> Directions: Tally up the lines in the following entries where the string "excelFile" appears, and answer with the number alone.

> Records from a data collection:
__________
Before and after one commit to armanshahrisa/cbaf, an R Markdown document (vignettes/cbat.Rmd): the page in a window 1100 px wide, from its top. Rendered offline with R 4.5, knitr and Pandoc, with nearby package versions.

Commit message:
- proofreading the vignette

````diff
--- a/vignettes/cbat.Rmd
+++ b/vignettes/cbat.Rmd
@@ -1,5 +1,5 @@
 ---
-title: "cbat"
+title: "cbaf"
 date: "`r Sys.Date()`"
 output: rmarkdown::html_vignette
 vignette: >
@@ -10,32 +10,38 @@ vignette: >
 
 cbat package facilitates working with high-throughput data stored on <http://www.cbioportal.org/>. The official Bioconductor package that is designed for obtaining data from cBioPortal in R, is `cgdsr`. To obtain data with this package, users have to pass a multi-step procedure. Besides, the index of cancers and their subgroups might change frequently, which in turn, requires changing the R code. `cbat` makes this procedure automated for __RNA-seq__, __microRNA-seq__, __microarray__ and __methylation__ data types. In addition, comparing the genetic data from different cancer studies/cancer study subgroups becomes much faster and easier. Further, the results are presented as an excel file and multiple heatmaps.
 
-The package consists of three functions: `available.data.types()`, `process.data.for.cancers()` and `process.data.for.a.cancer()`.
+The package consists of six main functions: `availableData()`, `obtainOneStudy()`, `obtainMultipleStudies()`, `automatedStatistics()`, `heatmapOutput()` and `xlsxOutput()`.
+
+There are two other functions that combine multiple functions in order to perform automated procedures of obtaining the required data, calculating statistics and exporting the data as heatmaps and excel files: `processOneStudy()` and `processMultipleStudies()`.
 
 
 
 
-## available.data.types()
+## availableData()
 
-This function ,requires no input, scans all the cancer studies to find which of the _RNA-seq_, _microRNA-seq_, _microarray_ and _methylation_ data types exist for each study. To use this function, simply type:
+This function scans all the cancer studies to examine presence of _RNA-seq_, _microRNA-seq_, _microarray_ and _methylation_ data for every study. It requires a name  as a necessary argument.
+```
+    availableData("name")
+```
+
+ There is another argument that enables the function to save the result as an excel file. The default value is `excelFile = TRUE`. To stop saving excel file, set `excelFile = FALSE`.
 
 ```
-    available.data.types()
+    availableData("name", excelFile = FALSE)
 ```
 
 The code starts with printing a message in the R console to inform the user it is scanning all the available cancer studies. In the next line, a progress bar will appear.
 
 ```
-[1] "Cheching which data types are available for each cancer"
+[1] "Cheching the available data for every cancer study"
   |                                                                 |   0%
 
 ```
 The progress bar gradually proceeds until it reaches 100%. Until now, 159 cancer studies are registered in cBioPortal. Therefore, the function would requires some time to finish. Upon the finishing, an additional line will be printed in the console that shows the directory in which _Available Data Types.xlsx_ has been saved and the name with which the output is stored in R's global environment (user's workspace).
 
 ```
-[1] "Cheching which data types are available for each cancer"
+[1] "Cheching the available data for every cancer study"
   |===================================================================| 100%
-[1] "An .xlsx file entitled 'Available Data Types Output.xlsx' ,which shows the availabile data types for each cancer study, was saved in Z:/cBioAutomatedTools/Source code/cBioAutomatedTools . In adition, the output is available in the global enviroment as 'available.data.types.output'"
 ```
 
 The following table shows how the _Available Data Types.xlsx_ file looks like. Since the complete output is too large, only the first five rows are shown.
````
__________
> Answer space: 2